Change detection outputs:

☆ ☆ ☆

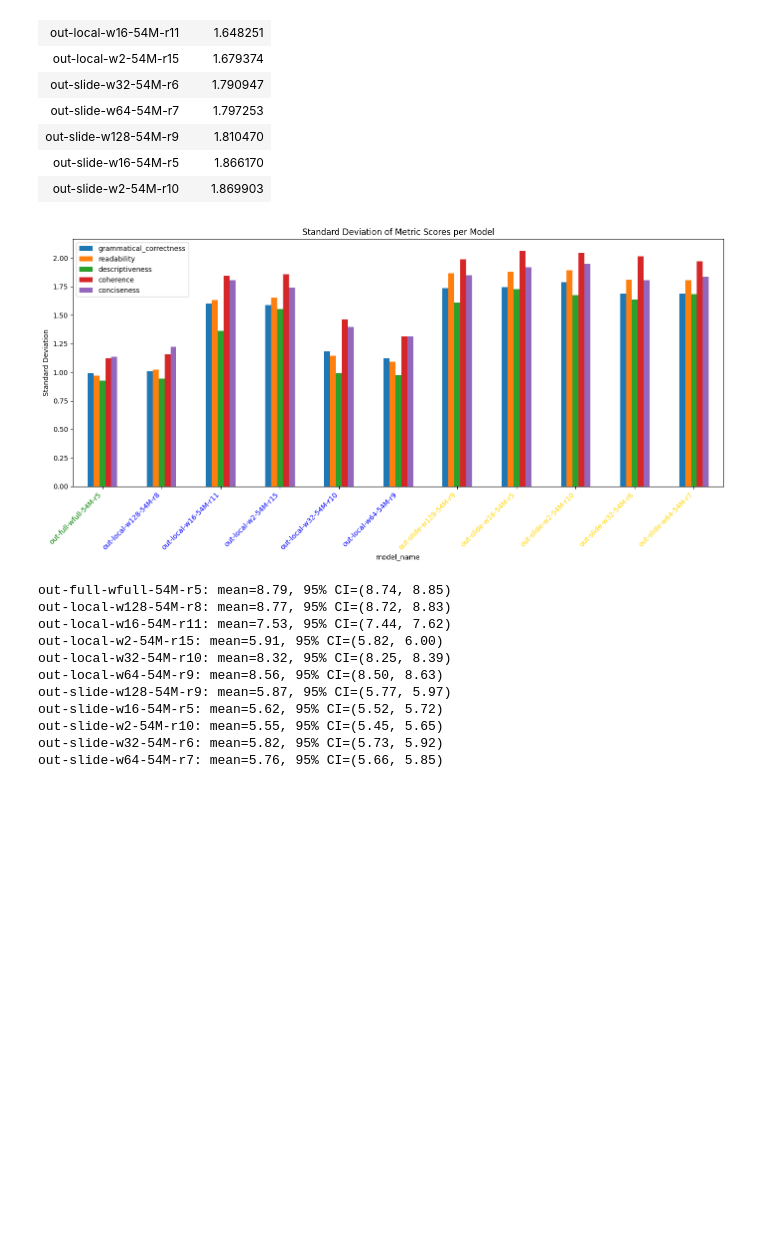
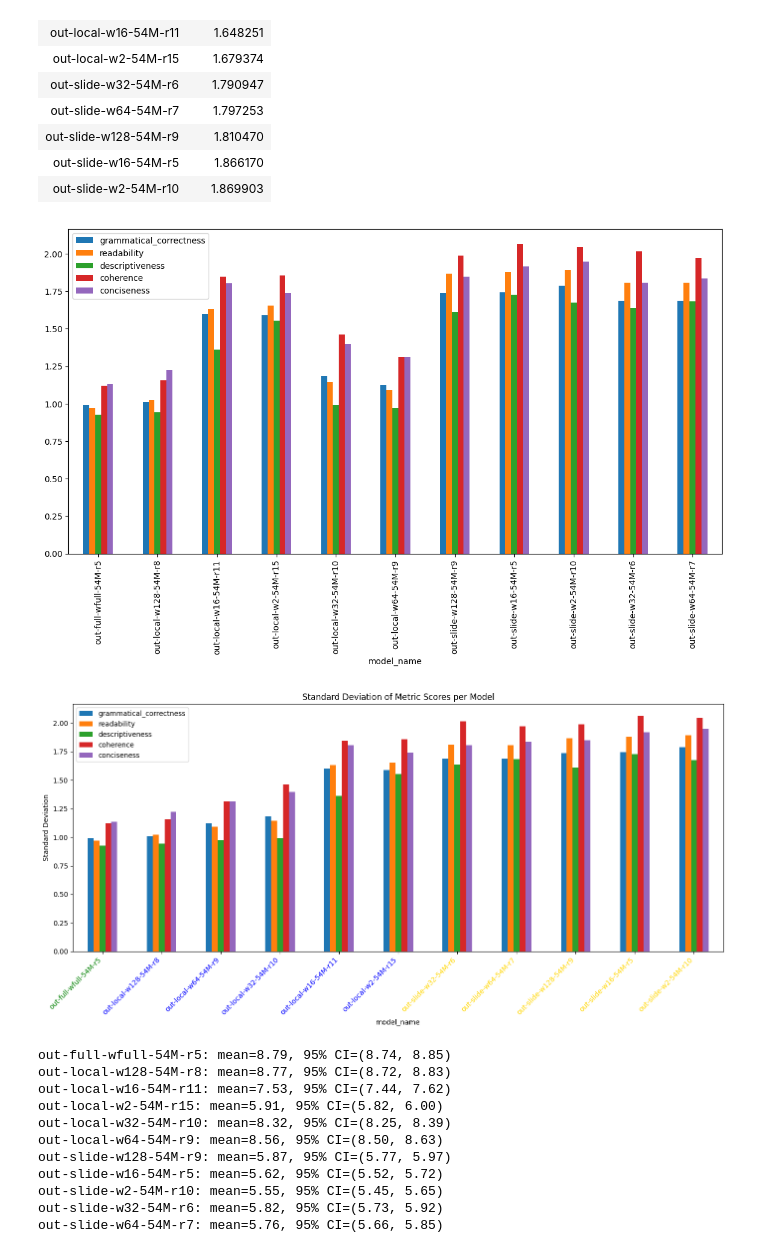
Before and after one commit to Danvictorgithub/gpt-evaluation, a Jupyter notebook: main.ipynb, the cells around one changed output. Drawn from its saved outputs; the diff is of its cells as text; code cells hidden in the pictures; blank space fills up the shorter version.

```diff
--- a/main.ipynb
+++ b/main.ipynb
@@ -326,24 +326,33 @@ display(std_table_sorted[['model_name', 'std_average']].style.hide(axis="index")
 # %%
 # Bar plot of standard deviation (consistency) for each model
 ax = std_table.set_index('model_name')[metrics].plot(kind='bar', figsize=(14, 7))
+# Add average standard deviation column if not already present
+std_table['std_average'] = std_table[metrics].mean(axis=1)
+
+# Sort by average standard deviation (ascending: most consistent first)
+std_table_sorted = std_table.sort_values(by='std_average', ascending=True)
+
+# Bar plot of standard deviation (consistency) for each model
+ax = std_table_sorted.set_index('model_name')[metrics].plot(kind='bar', figsize=(14, 7))
 plt.ylabel('Standard Deviation')
 plt.title('Standard Deviation of Metric Scores per Model')
 plt.xticks(rotation=45, ha='right')
 plt.tight_layout()
 
 # Color x-axis tick labels by model type
 for label in ax.get_xticklabels():
     name = label.get_text()
     if 'full' in name:
         label.set_color('green')
     elif 'local' in name:
         label.set_color('blue')
     elif 'slide' in name:
         label.set_color('gold')  # 'yellow' is hard to read, 'gold' is better
 
 plt.show()
 # %% [output]
-[figure, old version]
+[figure, new version]
+[figure, added]
 # %%
 import scipy.stats as stats
 
```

☆ ☆ ☆

◆ Problem to solve:
From the first line to the last, return the records exactly and leave the pictures behind.

◆ Task output:
Before and after one commit to Danvictorgithub/gpt-evaluation, a Jupyter notebook: main.ipynb, the cells around one changed output. Drawn from its saved outputs; the diff is of its cells as text; code cells hidden in the pictures; blank space fills up the shorter version.

```diff
--- a/main.ipynb
+++ b/main.ipynb
@@ -326,24 +326,33 @@ display(std_table_sorted[['model_name', 'std_average']].style.hide(axis="index")
 # %%
 # Bar plot of standard deviation (consistency) for each model
 ax = std_table.set_index('model_name')[metrics].plot(kind='bar', figsize=(14, 7))
+# Add average standard deviation column if not already present
+std_table['std_average'] = std_table[metrics].mean(axis=1)
+
+# Sort by average standard deviation (ascending: most consistent first)
+std_table_sorted = std_table.sort_values(by='std_average', ascending=True)
+
+# Bar plot of standard deviation (consistency) for each model
+ax = std_table_sorted.set_index('model_name')[metrics].plot(kind='bar', figsize=(14, 7))
 plt.ylabel('Standard Deviation')
 plt.title('Standard Deviation of Metric Scores per Model')
 plt.xticks(rotation=45, ha='right')
 plt.tight_layout()
 
 # Color x-axis tick labels by model type
 for label in ax.get_xticklabels():
     name = label.get_text()
     if 'full' in name:
         label.set_color('green')
     elif 'local' in name:
         label.set_color('blue')
     elif 'slide' in name:
         label.set_color('gold')  # 'yellow' is hard to read, 'gold' is better
 
 plt.show()
 # %% [output]
-[figure, old version]
+[figure, new version]
+[figure, added]
 # %%
 import scipy.stats as stats
 
```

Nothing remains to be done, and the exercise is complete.